### Try it
Each line of the listing that contains "readonly" should be found and copied.

### Data supplied
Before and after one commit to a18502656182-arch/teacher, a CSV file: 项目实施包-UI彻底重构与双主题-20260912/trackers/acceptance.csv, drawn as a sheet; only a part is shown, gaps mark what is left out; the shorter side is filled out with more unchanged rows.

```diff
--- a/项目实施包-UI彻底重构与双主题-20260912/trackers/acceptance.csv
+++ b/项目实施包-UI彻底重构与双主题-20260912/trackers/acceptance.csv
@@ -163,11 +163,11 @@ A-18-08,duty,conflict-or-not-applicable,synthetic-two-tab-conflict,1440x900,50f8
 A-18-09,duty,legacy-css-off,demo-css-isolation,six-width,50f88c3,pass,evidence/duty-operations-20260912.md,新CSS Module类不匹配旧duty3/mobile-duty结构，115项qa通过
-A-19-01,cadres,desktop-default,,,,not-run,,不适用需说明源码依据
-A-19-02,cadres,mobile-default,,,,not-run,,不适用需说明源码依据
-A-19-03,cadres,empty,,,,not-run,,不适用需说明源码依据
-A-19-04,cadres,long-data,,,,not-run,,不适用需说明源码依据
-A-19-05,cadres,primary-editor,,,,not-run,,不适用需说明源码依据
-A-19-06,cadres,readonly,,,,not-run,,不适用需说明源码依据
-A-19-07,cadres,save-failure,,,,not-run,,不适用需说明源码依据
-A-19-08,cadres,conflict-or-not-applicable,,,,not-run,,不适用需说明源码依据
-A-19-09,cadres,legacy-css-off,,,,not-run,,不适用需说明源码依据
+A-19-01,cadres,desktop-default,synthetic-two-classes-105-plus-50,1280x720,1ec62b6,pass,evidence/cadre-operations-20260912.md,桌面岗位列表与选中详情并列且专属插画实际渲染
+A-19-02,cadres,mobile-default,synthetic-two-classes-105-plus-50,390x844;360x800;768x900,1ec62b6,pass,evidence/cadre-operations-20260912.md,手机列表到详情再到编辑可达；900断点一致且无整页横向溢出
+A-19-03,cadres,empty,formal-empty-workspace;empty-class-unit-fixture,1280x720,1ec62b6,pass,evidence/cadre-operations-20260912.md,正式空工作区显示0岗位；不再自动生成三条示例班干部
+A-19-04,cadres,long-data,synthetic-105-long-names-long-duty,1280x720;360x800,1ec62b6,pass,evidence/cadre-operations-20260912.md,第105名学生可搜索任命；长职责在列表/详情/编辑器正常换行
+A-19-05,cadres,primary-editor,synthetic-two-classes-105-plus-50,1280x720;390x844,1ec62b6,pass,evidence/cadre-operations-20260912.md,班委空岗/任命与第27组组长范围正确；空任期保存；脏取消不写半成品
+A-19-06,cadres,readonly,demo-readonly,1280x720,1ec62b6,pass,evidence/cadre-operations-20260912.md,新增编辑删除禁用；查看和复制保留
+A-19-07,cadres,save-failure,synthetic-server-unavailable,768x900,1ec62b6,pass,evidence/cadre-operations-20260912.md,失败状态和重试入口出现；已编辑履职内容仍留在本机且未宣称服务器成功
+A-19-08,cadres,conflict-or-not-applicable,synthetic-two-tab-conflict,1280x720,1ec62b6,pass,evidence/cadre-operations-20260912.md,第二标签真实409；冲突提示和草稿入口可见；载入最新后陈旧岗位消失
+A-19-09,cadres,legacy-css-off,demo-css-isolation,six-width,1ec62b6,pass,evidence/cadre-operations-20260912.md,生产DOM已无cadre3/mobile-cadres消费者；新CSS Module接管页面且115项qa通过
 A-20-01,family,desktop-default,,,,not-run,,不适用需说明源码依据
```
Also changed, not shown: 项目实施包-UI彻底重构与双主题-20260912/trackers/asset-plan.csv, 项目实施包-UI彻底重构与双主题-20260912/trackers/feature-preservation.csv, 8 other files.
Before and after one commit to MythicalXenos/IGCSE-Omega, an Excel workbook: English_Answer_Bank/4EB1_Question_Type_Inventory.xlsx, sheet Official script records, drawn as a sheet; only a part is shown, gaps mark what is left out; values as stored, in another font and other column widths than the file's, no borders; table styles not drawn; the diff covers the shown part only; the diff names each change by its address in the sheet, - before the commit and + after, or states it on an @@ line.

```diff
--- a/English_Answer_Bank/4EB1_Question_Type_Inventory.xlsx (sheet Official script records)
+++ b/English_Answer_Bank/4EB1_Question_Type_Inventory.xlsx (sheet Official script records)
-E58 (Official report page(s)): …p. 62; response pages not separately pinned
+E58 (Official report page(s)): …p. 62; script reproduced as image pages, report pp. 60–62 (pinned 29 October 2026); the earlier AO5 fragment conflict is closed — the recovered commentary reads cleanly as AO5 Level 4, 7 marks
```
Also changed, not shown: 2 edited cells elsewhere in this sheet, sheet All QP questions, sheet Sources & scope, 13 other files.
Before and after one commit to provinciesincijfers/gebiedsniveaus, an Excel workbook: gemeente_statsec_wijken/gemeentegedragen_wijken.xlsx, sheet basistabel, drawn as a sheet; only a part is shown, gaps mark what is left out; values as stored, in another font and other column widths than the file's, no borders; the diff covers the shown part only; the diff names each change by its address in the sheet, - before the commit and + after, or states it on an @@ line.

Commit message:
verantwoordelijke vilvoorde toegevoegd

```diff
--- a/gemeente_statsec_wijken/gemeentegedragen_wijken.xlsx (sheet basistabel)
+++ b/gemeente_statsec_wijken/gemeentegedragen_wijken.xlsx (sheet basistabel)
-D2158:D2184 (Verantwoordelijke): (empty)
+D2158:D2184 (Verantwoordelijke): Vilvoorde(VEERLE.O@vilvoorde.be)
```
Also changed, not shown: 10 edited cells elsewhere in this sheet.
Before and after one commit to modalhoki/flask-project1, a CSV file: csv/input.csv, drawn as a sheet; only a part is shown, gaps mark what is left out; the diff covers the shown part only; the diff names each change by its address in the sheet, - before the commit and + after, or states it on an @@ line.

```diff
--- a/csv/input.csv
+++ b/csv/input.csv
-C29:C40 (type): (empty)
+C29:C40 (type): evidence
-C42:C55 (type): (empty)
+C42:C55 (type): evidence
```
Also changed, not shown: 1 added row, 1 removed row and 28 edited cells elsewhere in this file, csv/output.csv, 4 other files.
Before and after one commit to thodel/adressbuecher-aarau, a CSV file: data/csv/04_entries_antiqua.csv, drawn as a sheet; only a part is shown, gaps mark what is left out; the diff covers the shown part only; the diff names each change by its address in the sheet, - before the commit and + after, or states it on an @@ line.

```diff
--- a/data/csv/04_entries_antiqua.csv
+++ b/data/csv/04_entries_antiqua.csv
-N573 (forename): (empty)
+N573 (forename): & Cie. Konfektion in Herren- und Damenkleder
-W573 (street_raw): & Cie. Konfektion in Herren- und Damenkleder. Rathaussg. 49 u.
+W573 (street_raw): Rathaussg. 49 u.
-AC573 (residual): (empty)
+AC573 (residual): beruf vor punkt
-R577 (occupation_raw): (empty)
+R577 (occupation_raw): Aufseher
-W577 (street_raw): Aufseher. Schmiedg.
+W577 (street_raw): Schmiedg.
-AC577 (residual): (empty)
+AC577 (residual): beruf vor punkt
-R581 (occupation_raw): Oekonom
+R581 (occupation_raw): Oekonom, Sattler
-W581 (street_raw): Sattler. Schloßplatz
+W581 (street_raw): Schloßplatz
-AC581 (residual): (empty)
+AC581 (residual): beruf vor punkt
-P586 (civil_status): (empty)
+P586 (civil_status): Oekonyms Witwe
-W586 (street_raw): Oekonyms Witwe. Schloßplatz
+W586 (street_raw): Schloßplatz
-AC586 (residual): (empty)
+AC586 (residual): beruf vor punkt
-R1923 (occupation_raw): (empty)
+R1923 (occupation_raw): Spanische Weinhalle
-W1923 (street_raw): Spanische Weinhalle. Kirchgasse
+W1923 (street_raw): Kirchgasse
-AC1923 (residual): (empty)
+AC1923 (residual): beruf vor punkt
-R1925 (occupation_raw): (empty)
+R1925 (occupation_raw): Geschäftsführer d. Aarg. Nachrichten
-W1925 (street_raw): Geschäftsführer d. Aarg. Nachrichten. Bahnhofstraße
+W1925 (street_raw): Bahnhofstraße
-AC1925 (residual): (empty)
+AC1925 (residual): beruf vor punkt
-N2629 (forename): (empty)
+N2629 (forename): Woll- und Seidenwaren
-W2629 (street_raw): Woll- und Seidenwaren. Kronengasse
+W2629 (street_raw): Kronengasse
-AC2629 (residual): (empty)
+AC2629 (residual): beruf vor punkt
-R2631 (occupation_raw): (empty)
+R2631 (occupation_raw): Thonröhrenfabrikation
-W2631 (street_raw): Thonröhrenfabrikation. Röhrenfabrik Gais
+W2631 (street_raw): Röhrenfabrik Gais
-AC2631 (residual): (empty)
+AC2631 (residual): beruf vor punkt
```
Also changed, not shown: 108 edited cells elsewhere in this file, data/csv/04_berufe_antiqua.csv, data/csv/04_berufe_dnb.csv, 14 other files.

### Output for this task
-A-19-06,cadres,readonly,,,,not-run,,不适用需说明源码依据
+A-19-06,cadres,readonly,demo-readonly,1280x720,1ec62b6,pass,evidence/cadre-operations-20260912.md,新增编辑删除禁用；查看和复制保留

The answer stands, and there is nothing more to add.